Scan the entries below for the string "QLineEdit" and copy every line where it turns up.
(MATERIAL PROVIDED begins)
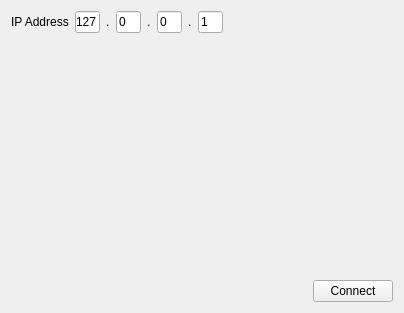
First picture: the form in client/src/windows/connect_window.ui, repository lPrimemaster/DCScan-GUI, before the edit.
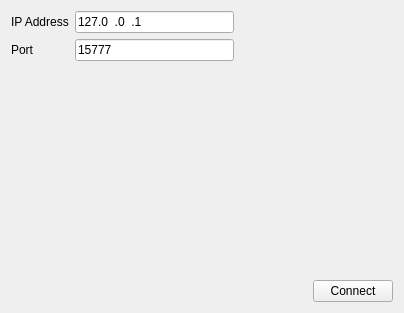
Second picture: the form after the edit.

The edit to the form file:
```diff
--- a/client/src/windows/connect_window.ui
+++ b/client/src/windows/connect_window.ui
@@ -17,148 +17,25 @@
    <item>
     <layout class="QVBoxLayout" name="verticalLayout">
      <item>
-      <layout class="QHBoxLayout" name="horizontalLayout">
-       <item>
+      <layout class="QGridLayout" name="gridLayout">
+       <item row="0" column="0">
         <widget class="QLabel" name="label">
          <property name="text">
           <string>IP Address</string>
          </property>
         </widget>
        </item>
-       <item>
+       <item row="0" column="1">
         <widget class="QLineEdit" name="lineEdit">
-         <property name="sizePolicy">
-          <sizepolicy hsizetype="Fixed" vsizetype="Fixed">
-           <horstretch>0</horstretch>
-           <verstretch>0</verstretch>
-          </sizepolicy>
-         </property>
-         <property name="maximumSize">
-          <size>
-           <width>25</width>
-           <height>16777215</height>
-          </size>
-         </property>
-         <property name="baseSize">
-          <size>
-           <width>0</width>
-           <height>0</height>
-          </size>
-         </property>
          <property name="inputMask">
-          <string>000</string>
+          <string>000.000.000.000</string>
          </property>
          <property name="text">
-          <string>127</string>
+          <string>127.0.0.1</string>
          </property>
         </widget>
        </item>
-       <item>
-        <widget class="QLabel" name="label_2">
-         <property name="sizePolicy">
-          <sizepolicy hsizetype="Maximum" vsizetype="Preferred">
-           <horstretch>0</horstretch>
-           <verstretch>0</verstretch>
-          </sizepolicy>
-         </property>
-         <property name="text">
-          <string>.</string>
-         </property>
-        </widget>
-       </item>
-       <item>
-        <widget class="QLineEdit" name="lineEdit_2">
-         <property name="sizePolicy">
-          <sizepolicy hsizetype="Fixed" vsizetype="Fixed">
-           <horstretch>0</horstretch>
-           <verstretch>0</verstretch>
-          </sizepolicy>
-         </property>
-         <property name="maximumSize">
-          <size>
-           <width>25</width>
-           <height>16777215</height>
-          </size>
-         </property>
-         <property name="inputMask">
-          <string>000</string>
-         </property>
-         <property name="text">
-          <string>0</string>
-         </property>
-        </widget>
-       </item>
-       <item>
-        <widget class="QLabel" name="label_3">
-         <property name="sizePolicy">
-          <sizepolicy hsizetype="Maximum" vsizetype="Preferred">
-           <horstretch>0</horstretch>
-           <verstretch>0</verstretch>
-          </sizepolicy>
-         </property>
-         <property name="text">
-          <string>.</string>
-         </property>
-        </widget>
-       </item>
-       <item>
-        <widget class="QLineEdit" name="lineEdit_3">
-         <property name="sizePolicy">
-          <sizepolicy hsizetype="Fixed" vsizetype="Fixed">
-           <horstretch>0</horstretch>
-           <verstretch>0</verstretch>
-          </sizepolicy>
-         </property>
-         <property name="maximumSize">
-          <size>
-           <width>25</width>
-           <height>16777215</height>
-          </size>
-         </property>
-         <property name="inputMask">
-          <string>000</string>
-         </property>
-         <property name="text">
-          <string>0</string>
-         </property>
-        </widget>
-       </item>
-       <item>
-        <widget class="QLabel" name="label_4">
-         <property name="sizePolicy">
-          <sizepolicy hsizetype="Maximum" vsizetype="Preferred">
-           <horstretch>0</horstretch>
-           <verstretch>0</verstretch>
-          </sizepolicy>
-         </property>
-         <property name="text">
-          <string>.</string>
-         </property>
-        </widget>
-       </item>
-       <item>
-        <widget class="QLineEdit" name="lineEdit_4">
-         <property name="sizePolicy">
-          <sizepolicy hsizetype="Fixed" vsizetype="Fixed">
-           <horstretch>0</horstretch>
-           <verstretch>0</verstretch>
-          </sizepolicy>
-         </property>
-         <property name="maximumSize">
-          <size>
-           <width>25</width>
-           <height>16777215</height>
-          </size>
-         </property>
-         <property name="inputMask">
-          <string>000</string>
-         </property>
-         <property name="text">
-          <string>1</string>
-         </property>
-        </widget>
-       </item>
-       <item>
+       <item row="0" column="2">
         <spacer name="horizontalSpacer">
          <property name="orientation">
           <enum>Qt::Horizontal</enum>
@@ -171,6 +48,23 @@
          </property>
         </spacer>
        </item>
+       <item row="1" column="0">
+        <widget class="QLabel" name="label_2">
+         <property name="text">
+          <string>Port</string>
+         </property>
+        </widget>
+       </item>
+       <item row="1" column="1">
+        <widget class="QLineEdit" name="lineEdit_2">
+         <property name="inputMask">
+          <string>00000</string>
+         </property>
+         <property name="text">
+          <string>15777</string>
+         </property>
+        </widget>
+       </item>
       </layout>
      </item>
      <item>
```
(MATERIAL PROVIDED ends)
**YOUR SOLUTION**
         <widget class="QLineEdit" name="lineEdit">
-        <widget class="QLineEdit" name="lineEdit_2">
-        <widget class="QLineEdit" name="lineEdit_3">
-        <widget class="QLineEdit" name="lineEdit_4">
+        <widget class="QLineEdit" name="lineEdit_2">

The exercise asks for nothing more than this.